Have you ever encountered a situation where a seller has unexpectedly passed away during the term of an exclusive listing? The Massachusetts Court of Appeals recently addressed this question for the first time.
Shirley Jaffee had entered into three separate Exclusive Right to Sell agreements with Newton Centre Realty for her three residential properties. During the term of the agreements, Ms. Jaffee passed away and her estate’s representative sold the properties without using the brokerage during the exclusivity period of the agreements. Newton Centre Realty then sued to collect the commissions owed under the agreements. The case addresses the question of whether the death of the seller terminates a real estate brokerage agreement.
The court relied on well-established common law principles and held that the seller’s death terminated the agency relationship between the seller and real estate agent. Therefore, the broker was not entitled to a commission in this instance.
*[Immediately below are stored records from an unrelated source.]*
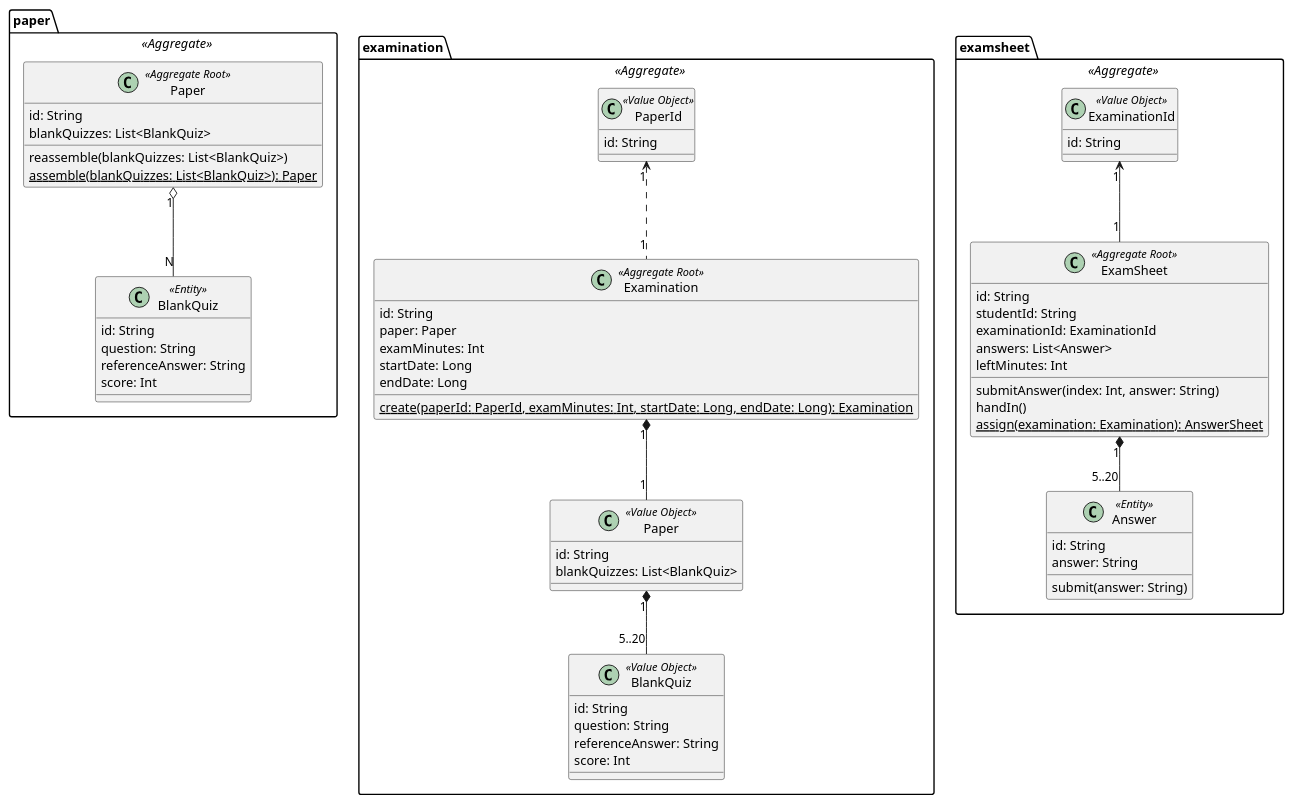
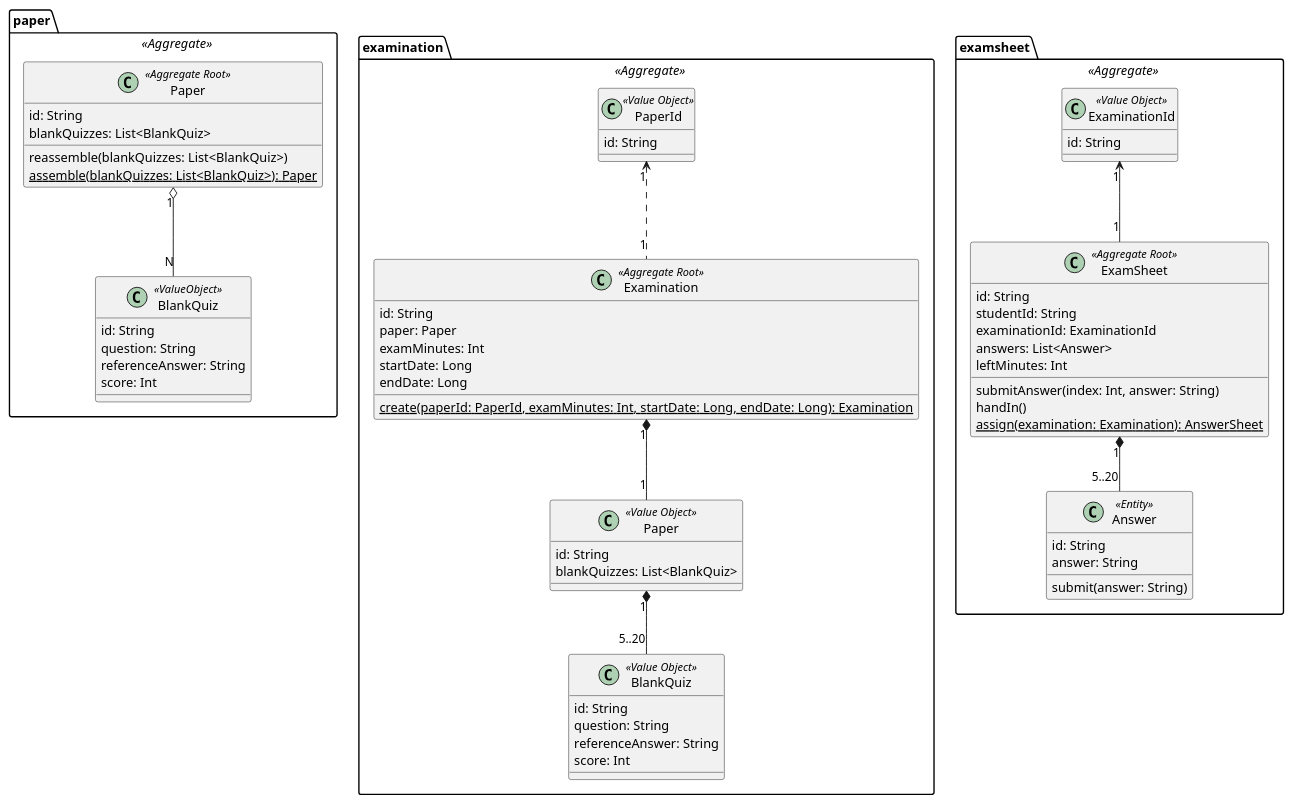
The diagram in design/exam.puml (jie-meng/Exam), drawn with PlantUML before and after one commit. The commit also changed 29 other files, not shown here.

```diff
--- a/design/exam.puml
+++ b/design/exam.puml
@@ -1,81 +1,81 @@
 @startuml
 
 package paper <<Aggregate>> {
 
     class Paper <<Aggregate Root>> {
         id: String
         blankQuizzes: List<BlankQuiz>
         reassemble(blankQuizzes: List<BlankQuiz>)
         {static} assemble(blankQuizzes: List<BlankQuiz>): Paper
     }
 
-    class BlankQuiz <<Entity>> {
+    class BlankQuiz <<ValueObject>> {
         id: String
         question: String
         referenceAnswer: String
         score: Int
     }
 
     Paper "1" o-- "N" BlankQuiz
 }
 
 package examination <<Aggregate>> {
 
     class Examination <<Aggregate Root>> {
         id: String
         paper: Paper
         examMinutes: Int
         startDate: Long
         endDate: Long
         {static} create(paperId: PaperId, examMinutes: Int, startDate: Long, endDate: Long): Examination
     }
 
     class "Paper" as P <<Value Object>> {
         id: String
         blankQuizzes: List<BlankQuiz>
     }
 
     class "BlankQuiz" as Q <<Value Object>> {
         id: String
         question: String
         referenceAnswer: String
         score: Int
     }
 
     class PaperId <<Value Object>> {
         id: String
     }
 
     Examination "1" *-- "1" P
     P "1" *-- "5..20" Q
     PaperId "1" <.. "1" Examination
 }
 
 package examsheet <<Aggregate>> {
 
     class ExamSheet <<Aggregate Root>> {
         id: String
         studentId: String
         examinationId: ExaminationId
         answers: List<Answer>
         leftMinutes: Int
         submitAnswer(index: Int, answer: String)
         handIn()
         {static} assign(examination: Examination): AnswerSheet
     }
 
     class Answer <<Entity>> {
         id: String
         answer: String
         submit(answer: String)
     }
 
     class ExaminationId <<Value Object>> {
         id: String
     }
 
     ExaminationId "1" <-- "1" ExamSheet
     ExamSheet "1" *-- "5..20" Answer
 }
 
 @enduml
```
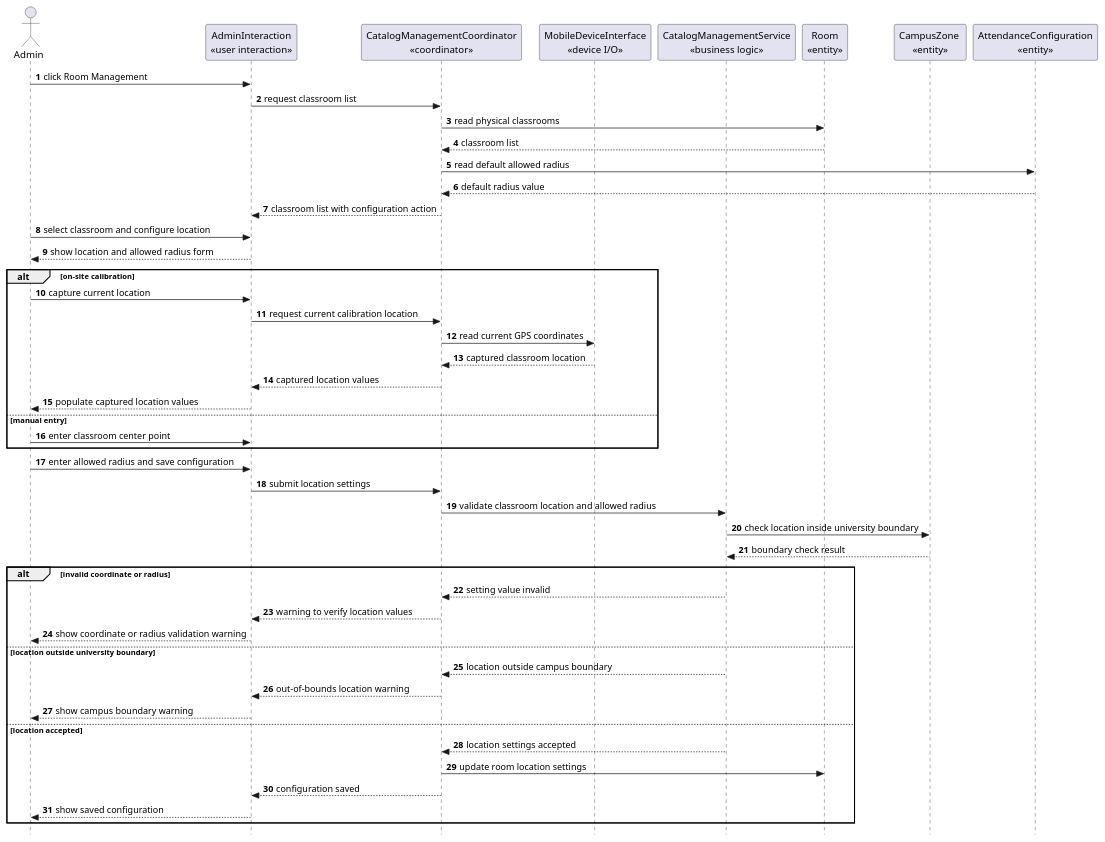
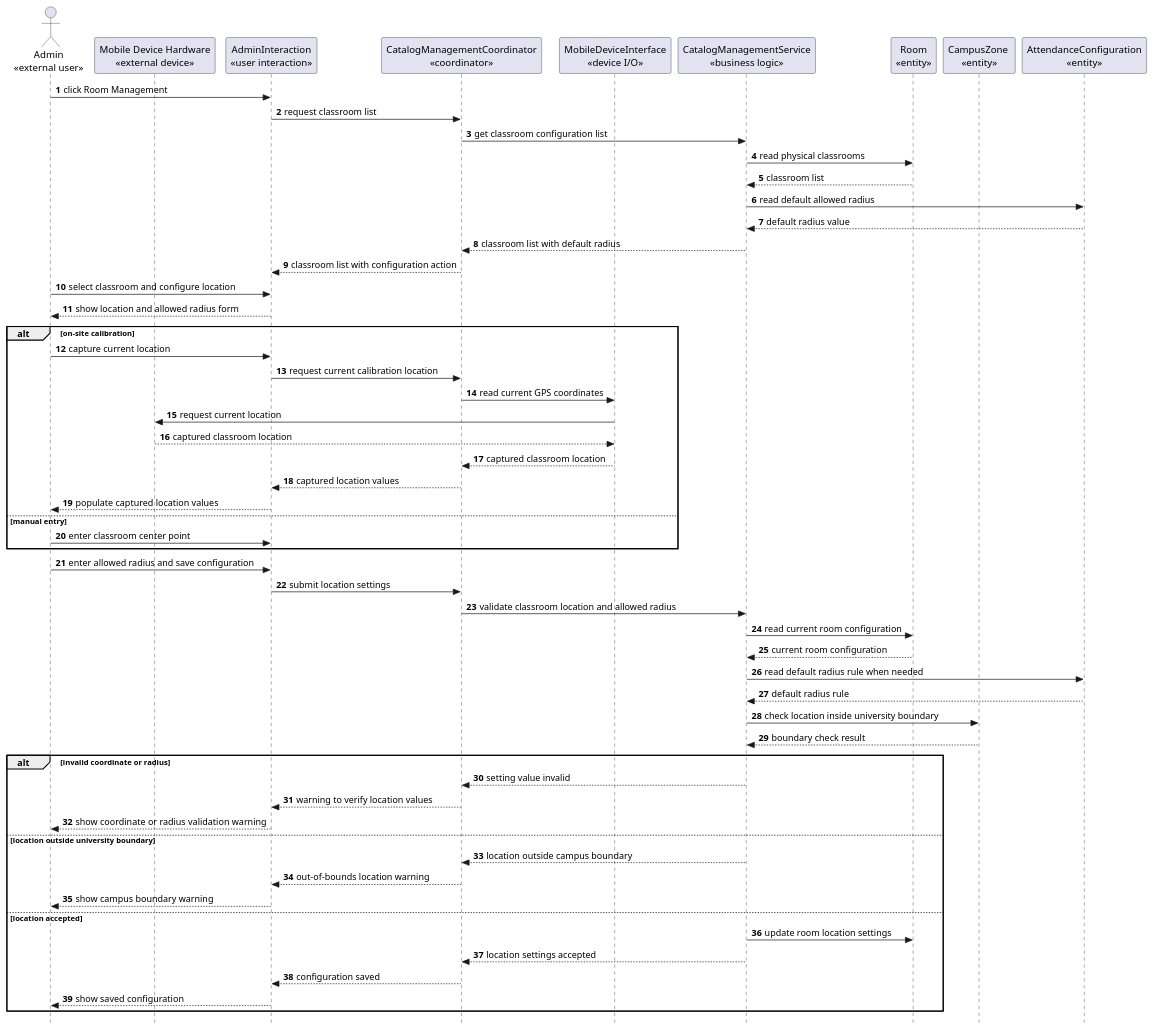
Diagram 25 of 29 in docs/sds/2_Analysis.md (nttung42/SWD392), drawn with PlantUML before and after one commit. The commit also changed other lines of this file and 1 other file, not shown here.

````diff
--- a/docs/sds/2_Analysis.md
+++ b/docs/sds/2_Analysis.md
@@ -1205,56 +1280,65 @@
 ```plantuml
 @startuml
 skinparam style strictuml
 autonumber
-actor "Admin" as Admin
+actor "Admin\n«external user»" as Admin
+participant "Mobile Device Hardware\n«external device»" as MobileHardware
 participant "AdminInteraction\n«user interaction»" as AdminUI
 participant "CatalogManagementCoordinator\n«coordinator»" as RoomControl
 participant "MobileDeviceInterface\n«device I/O»" as MobileSensor
 participant "CatalogManagementService\n«business logic»" as LocationSettingRules
 participant "Room\n«entity»" as Room
 participant "CampusZone \n«entity»" as CampusZone 
 participant "AttendanceConfiguration\n«entity»" as AttendanceConfig
 
 Admin -> AdminUI : click Room Management
 AdminUI -> RoomControl : request classroom list
-RoomControl -> Room : read physical classrooms
-Room --> RoomControl : classroom list
-RoomControl -> AttendanceConfig : read default allowed radius
-AttendanceConfig --> RoomControl : default radius value
+RoomControl -> LocationSettingRules : get classroom configuration list
+LocationSettingRules -> Room : read physical classrooms
+Room --> LocationSettingRules : classroom list
+LocationSettingRules -> AttendanceConfig : read default allowed radius
+AttendanceConfig --> LocationSettingRules : default radius value
+LocationSettingRules --> RoomControl : classroom list with default radius
 RoomControl --> AdminUI : classroom list with configuration action
 Admin -> AdminUI : select classroom and configure location
 AdminUI --> Admin : show location and allowed radius form
 
 alt on-site calibration
   Admin -> AdminUI : capture current location
   AdminUI -> RoomControl : request current calibration location
   RoomControl -> MobileSensor : read current GPS coordinates
+  MobileSensor -> MobileHardware : request current location
+  MobileHardware --> MobileSensor : captured classroom location
   MobileSensor --> RoomControl : captured classroom location
   RoomControl --> AdminUI : captured location values
   AdminUI --> Admin : populate captured location values
 else manual entry
   Admin -> AdminUI : enter classroom center point
 end
 
 Admin -> AdminUI : enter allowed radius and save configuration
 AdminUI -> RoomControl : submit location settings
 RoomControl -> LocationSettingRules : validate classroom location and allowed radius
+LocationSettingRules -> Room : read current room configuration
+Room --> LocationSettingRules : current room configuration
+LocationSettingRules -> AttendanceConfig : read default radius rule when needed
+AttendanceConfig --> LocationSettingRules : default radius rule
 LocationSettingRules -> CampusZone  : check location inside university boundary
 CampusZone  --> LocationSettingRules : boundary check result
 
 alt invalid coordinate or radius
   LocationSettingRules --> RoomControl : setting value invalid
   RoomControl --> AdminUI : warning to verify location values
   AdminUI --> Admin : show coordinate or radius validation warning
 else location outside university boundary
   LocationSettingRules --> RoomControl : location outside campus boundary
   RoomControl --> AdminUI : out-of-bounds location warning
   AdminUI --> Admin : show campus boundary warning
 else location accepted
+  LocationSettingRules -> Room : update room location settings
   LocationSettingRules --> RoomControl : location settings accepted
-  RoomControl -> Room : update room location settings
   RoomControl --> AdminUI : configuration saved
   AdminUI --> Admin : show saved configuration
 end
 @enduml
 ```
````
Additionally, the court distinguished agency relationship agreements, such as listing agreements, from other contracts, noting that while the agency relationship does not survive the death of the principal there are certain situations where an agreement would survive. One key example for REALTORS® is that a contract to purchase real estate is a type of agreement that does survive the death of the principal because it includes an interest in real property.
What This Means for Realtors®
If the unfortunate situation arises where a seller passes away prior to entering into a contract to sell the home, a REALTOR® may not be entitled to a commission, even if the property sells during the period of exclusivity. A seller’s estate is not obligated to continue working with that brokerage, though may choose to do so. If that is the case, the brokerage should enter into a new Exclusive Right to Sell Listing Agreement with the estate’s personal representative before selling the property.